You mentioned that you’ve been doing internal work about your injury and the psychology behind it?
Yes, I have a really hard time believing that something is just gonna be physical without it being emotional. I started doing my inner processing (journaling, writing) and I got down to a lot of what this is. And I used another progressive therapist and within one session she nailed it.
And what is “it”?
Well, Myriam [Baker of BodyTalk San Diego] thought it was grieving about work, because I left teaching. But that is not it. I was real clear. I loved the kids and I loved what I did, but I was very ready to get out of the public school system.
Really it’s that I’ve had a lot of life experience. I need to let go and not be so hard on myself. I’ve had a lot of people who have been really close to me die. And now they’re in another world and sometimes it’s a little rough. In the type work I was doing before (teaching high school English, body-work clients and teaching yoga, and I‘m a full-time dog mother,) I was really busy. Basically I didn’t take time out from life to grieve, to grieve the people that had died and other losses in my life, like loss of a lifestyle. I’ve made some crazy, bad choices in life, like I’ve been married three times.
When was the last time you cried? What were the circumstances?
The last time I cried happened to have been a night or two ago. My mom sent me a YouTube video of a violinist playing Frank Sinatra’s “My Way.” And I broke down and cried. Music touches my soul. My mom used to play violin in the symphony in the Berkshires. If anyone ever wants to get to me, it’s through music.
This song just brought up everything because that’s basically my life. I’ve been doing it my way. Everyone else is still back on the East Coast and I’m out here. I’ve always been a little bit of a free spirit in terms of ways of thinking and being.

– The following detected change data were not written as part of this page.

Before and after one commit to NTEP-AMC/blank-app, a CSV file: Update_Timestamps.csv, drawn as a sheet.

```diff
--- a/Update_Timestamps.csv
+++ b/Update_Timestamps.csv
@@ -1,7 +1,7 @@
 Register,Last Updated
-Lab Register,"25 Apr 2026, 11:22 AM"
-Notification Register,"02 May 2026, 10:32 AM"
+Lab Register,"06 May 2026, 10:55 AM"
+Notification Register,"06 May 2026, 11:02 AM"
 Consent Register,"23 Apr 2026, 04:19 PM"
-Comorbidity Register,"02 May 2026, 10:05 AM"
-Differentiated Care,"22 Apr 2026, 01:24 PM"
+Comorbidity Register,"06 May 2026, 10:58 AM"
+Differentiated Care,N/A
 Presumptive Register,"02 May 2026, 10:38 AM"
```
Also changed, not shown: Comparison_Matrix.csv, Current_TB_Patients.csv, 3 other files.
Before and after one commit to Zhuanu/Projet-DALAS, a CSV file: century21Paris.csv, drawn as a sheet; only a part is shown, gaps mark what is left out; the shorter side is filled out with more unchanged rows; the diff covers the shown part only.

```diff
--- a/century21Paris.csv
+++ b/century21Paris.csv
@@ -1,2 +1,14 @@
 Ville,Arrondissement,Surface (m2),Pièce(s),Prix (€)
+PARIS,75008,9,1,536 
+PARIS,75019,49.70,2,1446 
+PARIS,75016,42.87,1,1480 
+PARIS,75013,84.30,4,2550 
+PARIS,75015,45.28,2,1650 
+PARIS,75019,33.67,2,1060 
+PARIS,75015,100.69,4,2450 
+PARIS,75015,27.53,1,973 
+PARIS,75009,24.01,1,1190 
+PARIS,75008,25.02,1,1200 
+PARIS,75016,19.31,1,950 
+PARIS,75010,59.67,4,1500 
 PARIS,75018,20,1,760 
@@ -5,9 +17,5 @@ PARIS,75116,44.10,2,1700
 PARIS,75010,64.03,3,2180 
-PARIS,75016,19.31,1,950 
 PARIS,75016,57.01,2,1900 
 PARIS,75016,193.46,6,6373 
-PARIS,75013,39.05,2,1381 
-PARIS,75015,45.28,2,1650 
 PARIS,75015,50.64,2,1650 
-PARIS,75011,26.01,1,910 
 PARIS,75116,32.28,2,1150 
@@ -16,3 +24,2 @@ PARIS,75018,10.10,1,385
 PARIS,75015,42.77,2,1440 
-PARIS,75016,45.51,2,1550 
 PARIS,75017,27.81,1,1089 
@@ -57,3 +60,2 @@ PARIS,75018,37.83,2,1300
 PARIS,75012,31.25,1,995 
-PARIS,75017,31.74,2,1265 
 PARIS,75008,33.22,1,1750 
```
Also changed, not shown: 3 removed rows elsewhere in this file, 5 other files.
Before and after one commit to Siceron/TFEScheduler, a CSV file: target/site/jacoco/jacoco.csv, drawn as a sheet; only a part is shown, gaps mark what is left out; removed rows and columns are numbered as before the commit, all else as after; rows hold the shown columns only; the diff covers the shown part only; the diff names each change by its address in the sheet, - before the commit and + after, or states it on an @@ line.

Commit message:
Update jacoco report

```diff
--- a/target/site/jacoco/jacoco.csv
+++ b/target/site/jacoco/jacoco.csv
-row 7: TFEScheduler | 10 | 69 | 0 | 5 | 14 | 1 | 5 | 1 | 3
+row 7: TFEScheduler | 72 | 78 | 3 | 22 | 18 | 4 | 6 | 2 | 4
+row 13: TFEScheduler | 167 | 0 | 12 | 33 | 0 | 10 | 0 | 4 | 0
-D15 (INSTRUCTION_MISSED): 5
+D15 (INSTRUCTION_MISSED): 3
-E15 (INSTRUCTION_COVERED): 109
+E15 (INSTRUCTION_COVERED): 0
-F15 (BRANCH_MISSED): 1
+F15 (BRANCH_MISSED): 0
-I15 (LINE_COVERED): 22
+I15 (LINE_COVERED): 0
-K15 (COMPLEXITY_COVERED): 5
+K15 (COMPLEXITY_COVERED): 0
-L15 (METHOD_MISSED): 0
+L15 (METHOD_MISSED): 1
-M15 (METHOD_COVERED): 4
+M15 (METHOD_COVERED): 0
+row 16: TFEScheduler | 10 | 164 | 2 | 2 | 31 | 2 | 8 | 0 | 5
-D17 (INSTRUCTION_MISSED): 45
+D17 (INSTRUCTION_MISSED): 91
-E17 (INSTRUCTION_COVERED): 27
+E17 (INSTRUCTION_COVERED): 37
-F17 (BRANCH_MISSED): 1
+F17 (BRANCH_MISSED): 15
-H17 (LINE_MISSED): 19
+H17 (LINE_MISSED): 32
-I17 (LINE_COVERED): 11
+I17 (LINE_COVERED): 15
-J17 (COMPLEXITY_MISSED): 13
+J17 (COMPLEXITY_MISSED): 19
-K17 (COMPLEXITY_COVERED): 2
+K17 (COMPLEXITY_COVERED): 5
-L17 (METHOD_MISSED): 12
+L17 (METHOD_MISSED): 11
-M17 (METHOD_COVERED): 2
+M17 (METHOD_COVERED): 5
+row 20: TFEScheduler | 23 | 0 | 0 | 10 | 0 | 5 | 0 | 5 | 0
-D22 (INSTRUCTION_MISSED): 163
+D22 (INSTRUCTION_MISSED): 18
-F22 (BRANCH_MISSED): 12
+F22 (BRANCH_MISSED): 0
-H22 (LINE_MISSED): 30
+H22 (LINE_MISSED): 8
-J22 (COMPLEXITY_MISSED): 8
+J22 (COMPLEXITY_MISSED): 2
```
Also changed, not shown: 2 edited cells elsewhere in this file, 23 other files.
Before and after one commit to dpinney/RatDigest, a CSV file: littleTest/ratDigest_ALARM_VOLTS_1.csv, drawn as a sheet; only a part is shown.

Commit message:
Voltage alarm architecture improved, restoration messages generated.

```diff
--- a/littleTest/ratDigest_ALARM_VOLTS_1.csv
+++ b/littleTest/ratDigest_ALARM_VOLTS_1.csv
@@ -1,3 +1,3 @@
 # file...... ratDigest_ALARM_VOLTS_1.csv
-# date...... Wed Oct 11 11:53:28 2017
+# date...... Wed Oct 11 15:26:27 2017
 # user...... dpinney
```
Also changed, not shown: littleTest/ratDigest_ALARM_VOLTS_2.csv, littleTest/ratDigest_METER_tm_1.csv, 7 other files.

So it was a flood from childhood all the way up through now.
My mom is 86, lives in Connecticut and has Parkinson’s, and music is a beautiful connection that I have with her. When I was little, she would practice violin and I would go under the bed and cry. Later on in life I realized that violin is so connected to the heart. I’d go under the bed because of the high notes (laughs.) I’m more of a drum-lover than the high notes. She also sent me Frank Sinatra playing “Both Sides, Now.” I used to work in Lake Tahoe and I was there when John Denver and Frank Sinatra gave the employees (I was one) a show that was just for us. Frank Sinatra came out with a glass of scotch and there was John Denver with a glass of milk and the two of them got along great. And the YouTube brought up all kinds of different stuff. I was 22 then, when the song came out. At the beginning of life. And now I’m at the last stages. The count-down. The last quarter. So I think back to the first quarter and look at my dreams, see what has come about and what hasn’t, what has materialized and what did I give up on. It’s a time of reflection.